There is a myriad of different ways in which a property can develop damp issues. From occasional flooding through basement walls to plumbing and drainage issues, condensation, rising damp, to wet and dry rot, any kind of water ingress, if left untreated, will cause significant and expensive damage.
Taking a tour of a property, from the basement to the attic, you need to be looking for the following signs of damp problems in a house.
Going down into a basement, you will be able to sense any damp problems immediately, before even reaching the bottom of the stairs, due to the damp air and mouldy smell. Are there tide marks around the walls, indicating the ebb and flow of flood water? Is the basement currently used for storage with shelving built high off the floor level to avoid anything getting potentially wet?
Basements in older properties are particularly prone to flooding if there has been significant building or road works in the near vicinity, which has altered the flow of rainwater.
Moving up to the ground floor, you can spot signs of damp from discolouration on external walls if there is a problem with condensation both on the windows or on the walls. Does the property have timber window frames that are soft to the touch? Are there signs of black mould or fungal growth creeping around the window frames?
On the upper floors, check for further evidence of damp and mould around external points in each room, such as on chimney breasts and around window frames. Check ceilings for signs of water coming through from the attic space. And in the attic, check the roof joists and water tanks.
Once you have understood where the damp is coming from, you can better assess the potential cost of fixing the problem. Whether the property needs a simple damp proofing treatment, fixing a simple section of guttering, mending a broken dripping tap, or a full-on basement tanking solution - the ultimate cause will have a significant effect on the final bill, which in turn will have an impact on the potential value of the property as a whole.
If you are a seller, it is important to decide what to do about damp problems in a house to ensure that you get the best possible price for your property.
It is vital that you do not try and mask any of the damp. Your buyer will be carrying out a survey, and any surveyor will sniff out a damp issue from 100 yards! Instead, get your own damp survey done, and get yourself informed about what needs to be done and the costs involved. Armed with this information, you can make a decision. That decision is:
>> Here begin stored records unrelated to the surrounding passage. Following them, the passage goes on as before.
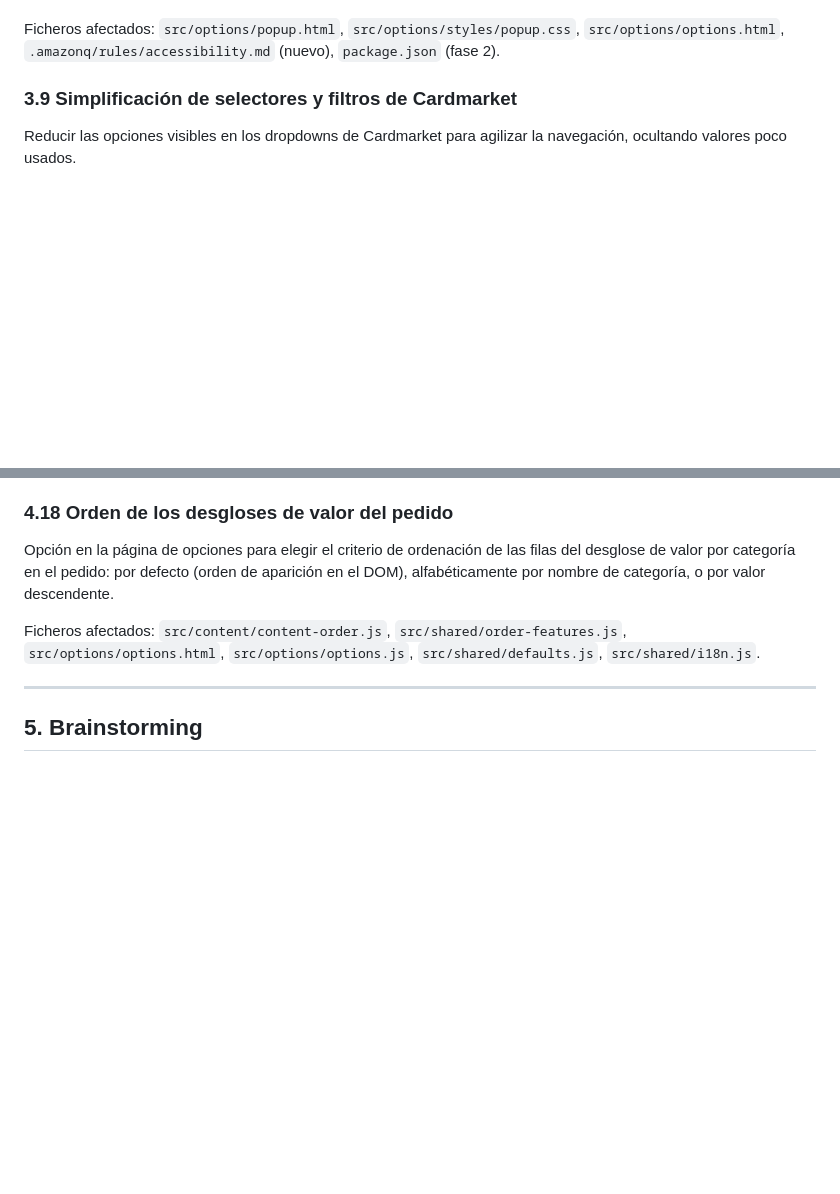
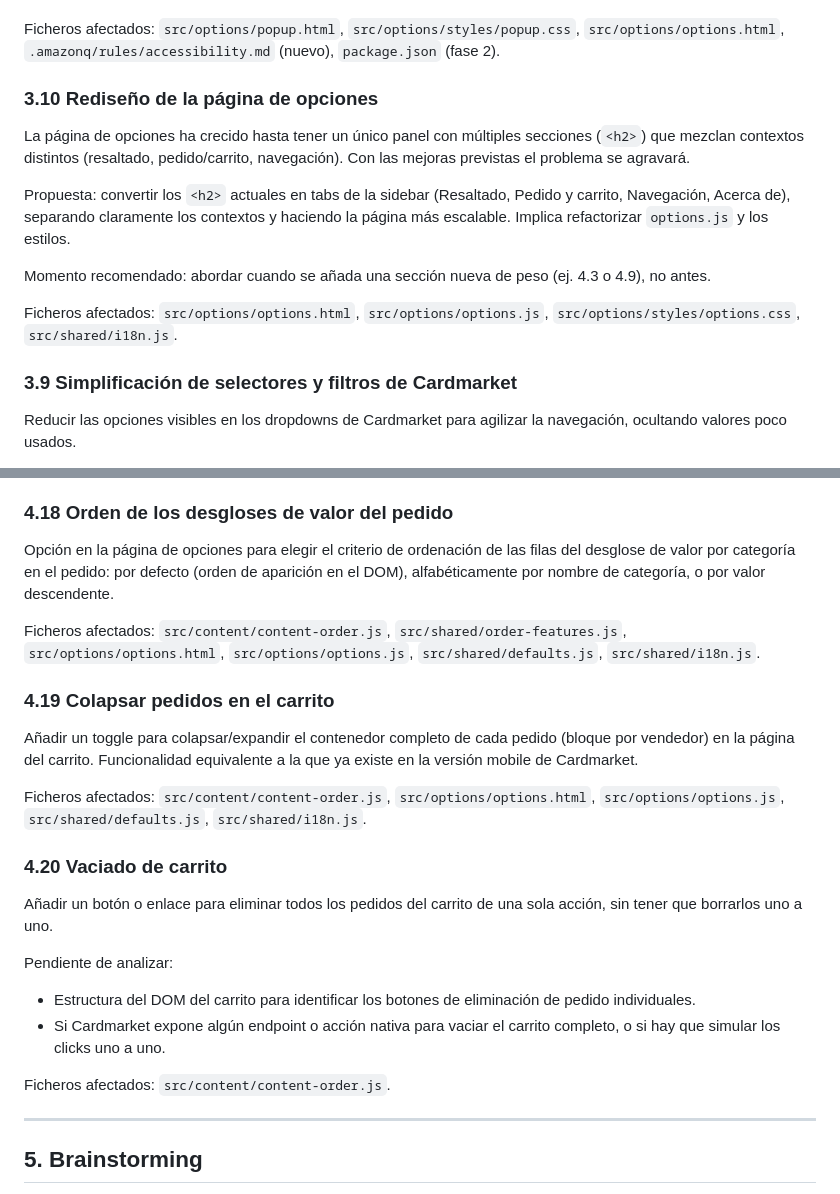
Before and after one commit to Vegekku/cardmarket-extension, a Markdown page: docs/IMPROVEMENTS.md, 2 parts joined by grey strips. Rendered like a GitHub page; blank space fills up the shorter version.

Commit message:
chore: add 3.10 options page redesign to improvements

```diff
--- a/docs/IMPROVEMENTS.md
+++ b/docs/IMPROVEMENTS.md
@@ -66,6 +66,16 @@ Pendiente de decidir la estrategia de verificación, teniendo en cuenta el creci
 - **Fase 2 (cuando exista `options.html` u otro HTML propio)**: integrar `@axe-core/cli` + Playwright como script `npm run a11y` que audite todos los HTML propios de la extensión en un browser headless. Añadir al flujo de cierre de feature como paso previo al commit.
 
 Ficheros afectados: `src/options/popup.html`, `src/options/styles/popup.css`, `src/options/options.html`, `.amazonq/rules/accessibility.md` (nuevo), `package.json` (fase 2).
+
+### 3.10 Rediseño de la página de opciones
+
+La página de opciones ha crecido hasta tener un único panel con múltiples secciones (`<h2>`) que mezclan contextos distintos (resaltado, pedido/carrito, navegación). Con las mejoras previstas el problema se agravará.
+
+Propuesta: convertir los `<h2>` actuales en tabs de la sidebar (Resaltado, Pedido y carrito, Navegación, Acerca de), separando claramente los contextos y haciendo la página más escalable. Implica refactorizar `options.js` y los estilos.
+
+Momento recomendado: abordar cuando se añada una sección nueva de peso (ej. 4.3 o 4.9), no antes.
+
+Ficheros afectados: `src/options/options.html`, `src/options/options.js`, `src/options/styles/options.css`, `src/shared/i18n.js`.
 
 ### 3.9 Simplificación de selectores y filtros de Cardmarket
 
@@ -200,6 +210,22 @@ Opción en la página de opciones para elegir el criterio de ordenación de las
 
 Ficheros afectados: `src/content/content-order.js`, `src/shared/order-features.js`, `src/options/options.html`, `src/options/options.js`, `src/shared/defaults.js`, `src/shared/i18n.js`.
 
+### 4.19 Colapsar pedidos en el carrito
+
+Añadir un toggle para colapsar/expandir el contenedor completo de cada pedido (bloque por vendedor) en la página del carrito. Funcionalidad equivalente a la que ya existe en la versión mobile de Cardmarket.
+
+Ficheros afectados: `src/content/content-order.js`, `src/options/options.html`, `src/options/options.js`, `src/shared/defaults.js`, `src/shared/i18n.js`.
+
+### 4.20 Vaciado de carrito
+
+Añadir un botón o enlace para eliminar todos los pedidos del carrito de una sola acción, sin tener que borrarlos uno a uno.
+
+Pendiente de analizar:
+- Estructura del DOM del carrito para identificar los botones de eliminación de pedido individuales.
+- Si Cardmarket expone algún endpoint o acción nativa para vaciar el carrito completo, o si hay que simular los clicks uno a uno.
+
+Ficheros afectados: `src/content/content-order.js`.
+
 ---
 
 ## 5. Brainstorming
```
Also changed, not shown: other parts of docs/IMPROVEMENTS.md (+2 -2 lines).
The most important element of this approach is to understand how much a damp problem could devalue your house and to mitigate any potential points of negotiation by having as much information at your fingertips as possible.
At Garratt’s, all of our guarantees are made to the name of your property. This means that they are automatically transferable in the event of resale. This will also save you the cost of any additional charges or administrative assistance upon selling your home.
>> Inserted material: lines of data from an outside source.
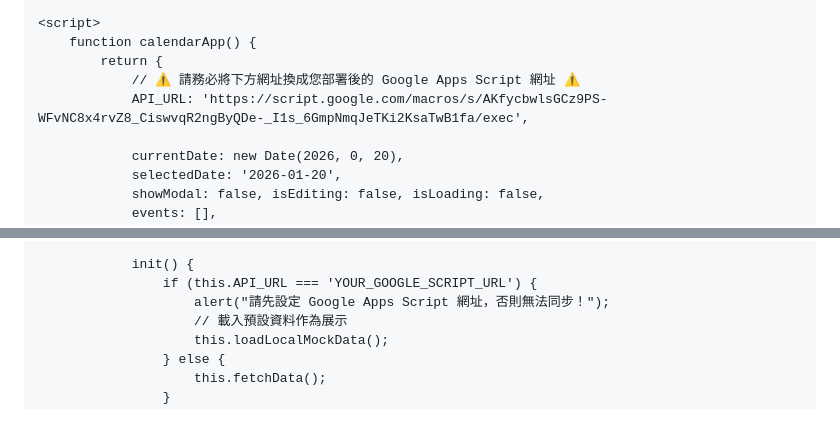
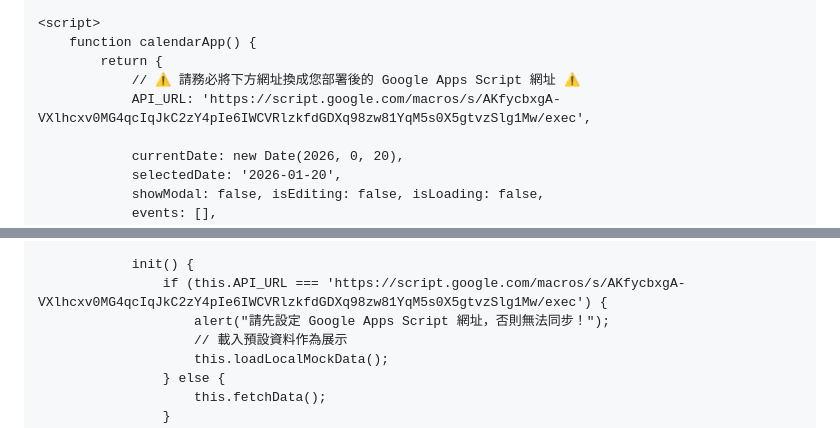
Before and after one commit to patricia9819/cultural-events-2026, a Markdown page: README.md, 2 parts joined by grey strips. GitHub-like rendering.

```diff
--- a/README.md
+++ b/README.md
@@ -141,7 +141,7 @@
         function calendarApp() {
             return {
                 // ⚠️ 請務必將下方網址換成您部署後的 Google Apps Script 網址 ⚠️
-                API_URL: 'https://script.google.com/macros/s/AKfycbwlsGCz9PS-WFvNC8x4rvZ8_CiswvqR2ngByQDe-_I1s_6GmpNmqJeTKi2KsaTwB1fa/exec',
+                API_URL: 'https://script.google.com/macros/s/AKfycbxgA-VXlhcxv0MG4qcIqJkC2zY4pIe6IWCVRlzkfdGDXq98zw81YqM5s0X5gtvzSlg1Mw/exec',
 
                 currentDate: new Date(2026, 0, 20),
                 selectedDate: '2026-01-20',
@@ -171,7 +171,7 @@
                 },
 
                 init() {
-                    if (this.API_URL === 'YOUR_GOOGLE_SCRIPT_URL') {
+                    if (this.API_URL === 'https://script.google.com/macros/s/AKfycbxgA-VXlhcxv0MG4qcIqJkC2zY4pIe6IWCVRlzkfdGDXq98zw81YqM5s0X5gtvzSlg1Mw/exec') {
                         alert("請先設定 Google Apps Script 網址，否則無法同步！");
                         // 載入預設資料作為展示
                         this.loadLocalMockData();
```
If you are looking to buy a ‘do-er upper,’ then any damp problems in a house may not be off-putting but can give you some negotiating power over the value of the property. Having a good grasp of the nature of the problems and an average cost to remedy the issues will be vital during the negotiation process.
If you are a cash buyer, then the risk of yours in terms of the price you pay for the property. However, if you are looking to purchase through a mortgage company, then any issues that could affect the overall infrastructure of the property will need serious investigation. It may be that the mortgage company will withhold funds until the issues have been rectified, which would either mean you are making up the shortfall until completed or insisting that the seller completes the works prior to completing the sale. Be prepared for multiple delays and some serious to-ing and fro-ing if this is the case.
Don’t be put off, though - a property with damp problems is not beyond saving, and if you can negotiate a well below market value price that still holds that can increase in value, taking into account the cost of remedial works, then the painful purchase process will have been worth it.
If you have a damp issue that you need to investigate, contact Garratt’s to book an inspection.